Our family wasn’t the only family and after some consolidation, we realized that broilers or meat chickens were the one protein that we would be lacking. Beef and pork, the other two proteins that we commonly eat, were going to be easy to get as we simply purchased from our local county 4H youth livestock auction. If you don’t have the funds to purchase the above rate animal, you can sign up for the buy back program to purchase the animal at cost. It’s a great way to give back and support while also filling your freezer.
This all began in April to May which meant that we spent about two months researching all things meat chickens in the process. We learned through our research what makes the “experience” of slaughtering chickens “terrible” and what makes it more efficient.
“You’re going to process them yourselves?” Is the constant exclamation that my boyfriend and I receive when we tell people that we are processing the birds ourselves. It’s a fair exclamation because, as most of the generations before us have learned, cleaning birds can be a very messy experience. The two biggest pain points are the actual act of killing and the plucking of the bird.

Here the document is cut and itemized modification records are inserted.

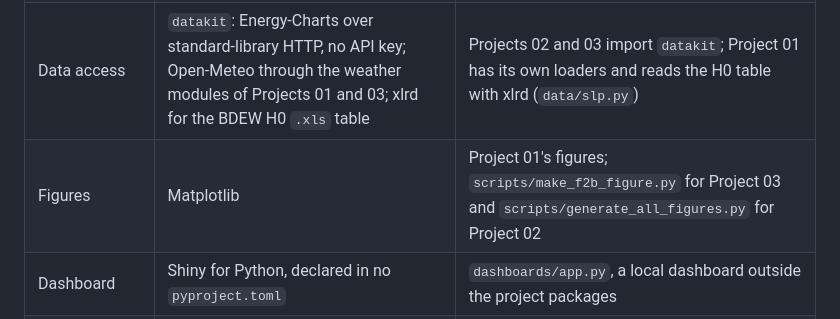
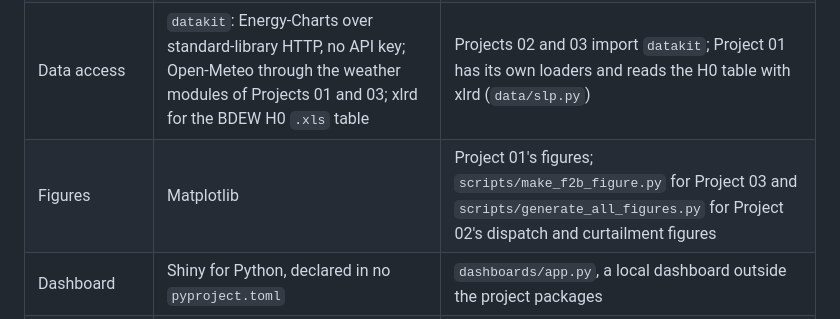
Before and after one commit to muratkus01/Portfolio, a Markdown page: docs/05-tech-stack.md, the part around the change. Drawn GitHub-style.

Commit message:
docs: name which Project 02 figures generate_all_figures.py draws
bb90336 said scripts/generate_all_figures.py draws "Project 02"
figures. It draws p02_dispatch_{year}.png and
p02_curtailment_attribution.png (gen_p02). The P02 README's
hybrid_dispatch_benchmark.png has no generator in any committed .py
file, so the row now names the figures the script does draw.

```diff
--- a/docs/05-tech-stack.md
+++ b/docs/05-tech-stack.md
@@ -19,7 +19,7 @@ own market model, safety checks and evaluation code.
 | RL algorithm | **Stable-Baselines3** SAC on **PyTorch** | Project 01's RL agent (`experiments/rl_eval.py`, `train_rl.py`); the archived pumped-storage plant used PPO |
 | Forecasting | **LightGBM** quantile regression (F3) and linear quantile regression fitted with SciPy's L-BFGS (F2), both in the optional `[forecast]` extra; CI does not install LightGBM, so the F3 test skips there | Project 03 (`models.py`) |
 | Data access | `datakit`: Energy-Charts over standard-library HTTP, no API key; Open-Meteo through the weather modules of Projects 01 and 03; xlrd for the BDEW H0 `.xls` table | Projects 02 and 03 import `datakit`; Project 01 has its own loaders and reads the H0 table with xlrd (`data/slp.py`) |
-| Figures | Matplotlib | Project 01's figures; `scripts/make_f2b_figure.py` for Project 03 and `scripts/generate_all_figures.py` for Project 02 |
+| Figures | Matplotlib | Project 01's figures; `scripts/make_f2b_figure.py` for Project 03 and `scripts/generate_all_figures.py` for Project 02's dispatch and curtailment figures |
 | Dashboard | Shiny for Python, declared in no `pyproject.toml` | `dashboards/app.py`, a local dashboard outside the project packages |
 | Testing | pytest | Every project; the root `pyproject.toml` collects all six suites |
 | CI | GitHub Actions | The full test suite on Python 3.11 and 3.12; a second workflow publishes `index.html` and `showcase.html` on GitHub Pages |
```
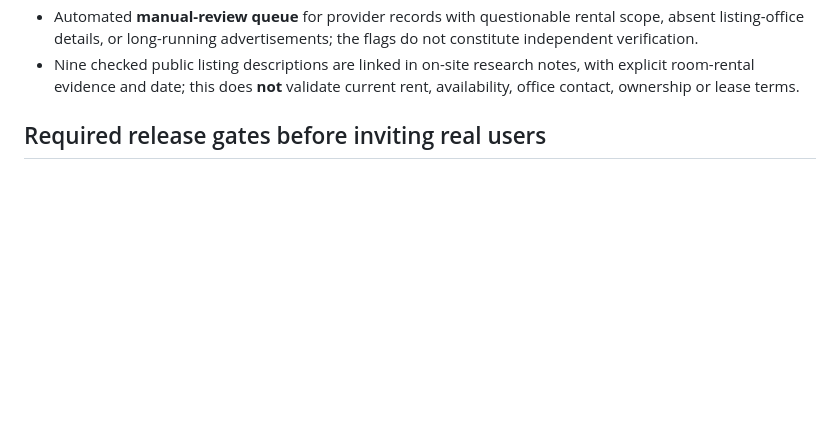
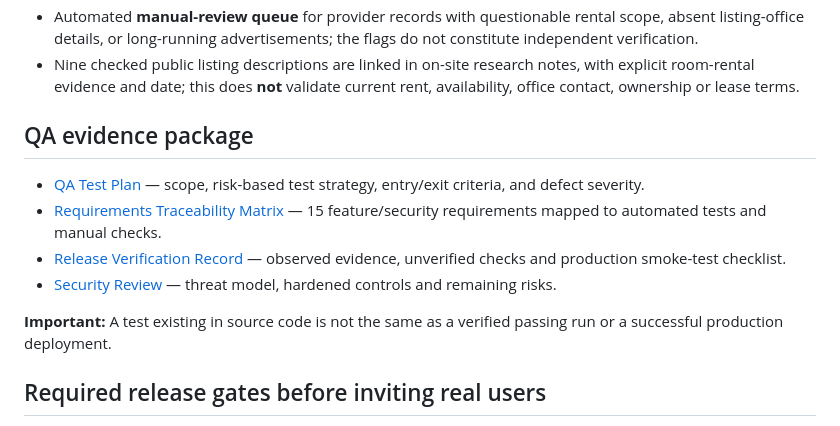
Before and after one commit to Esoham/Esoham.github.io, a Markdown page: projects/apartmentfinder/BETA_READINESS.md, the part around the change. Drawn GitHub-style; blank space fills up the shorter version.

Commit message:
docs: link QA test plan, traceability and release evidence from beta checklist

```diff
--- a/projects/apartmentfinder/BETA_READINESS.md
+++ b/projects/apartmentfinder/BETA_READINESS.md
@@ -17,6 +17,14 @@ Help renters find provider-reported options, understand advertised rents and *en
 - Security hardening: restrictive static CSP, frontend/ingestion external URL guards, security regression tests, dependency audit in CI and weekly Dependabot. See [SECURITY_REVIEW.md](./SECURITY_REVIEW.md) for residual risks.
 - Automated **manual-review queue** for provider records with questionable rental scope, absent listing-office details, or long-running advertisements; the flags do not constitute independent verification.
 - Nine checked public listing descriptions are linked in on-site research notes, with explicit room-rental evidence and date; this does **not** validate current rent, availability, office contact, ownership or lease terms.
+
+## QA evidence package
+- [QA Test Plan](./QA_TEST_PLAN.md) — scope, risk-based test strategy, entry/exit criteria, and defect severity.
+- [Requirements Traceability Matrix](./QA_TRACEABILITY_MATRIX.md) — 15 feature/security requirements mapped to automated tests and manual checks.
+- [Release Verification Record](./QA_RELEASE_VERIFICATION.md) — observed evidence, unverified checks and production smoke-test checklist.
+- [Security Review](./SECURITY_REVIEW.md) — threat model, hardened controls and remaining risks.
+
+**Important:** A test existing in source code is not the same as a verified passing run or a successful production deployment.
 
 ## Required release gates before inviting real users
 - [ ] Confirm latest `ApartmentFinder QA` run passes *after* the most recent commit. Previously passing tests do not establish later changes pass.
```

When we first started lining up for meat birds, there wasn’t a single butcher shop in our area that wasn’t backed up until 2021 with a wait list. I think that this had to come from the fact that there was a major crash in the beef market and that direct market became their only access point to the buyer. These buyers than filled the butcher shops up as ranchers tried to get animals processed and people tried to get freezers purchased (there is a shortage there) to be able to hold meat for longer periods of time. Food security was a very real question – something we talked about on the That Western Life podcast with Kaylin Maree Schimpf (https://www.thatwesternlife.com/podcast/episode52).
A lot has happened in the processing equipment for birds now in 2020. Killing cones allow for you to restrain the animal safely and humanely, letting the blood flow to their head and making them unconscious, prior to making the simple kill cut. A large washing machine like contraption with rubber fingers allows you to pluck the bird thoroughly with no effort besides running a garden hose. At a bird plucked every 60 seconds with no damage to the meat, it’s an amazing time saver.
We will need to report back to all of this initially commentary AFTER we go through our first processing weekend to see if this all adds up accordingly! I do have to say, though, that it has been a great conversation starter this pandemic!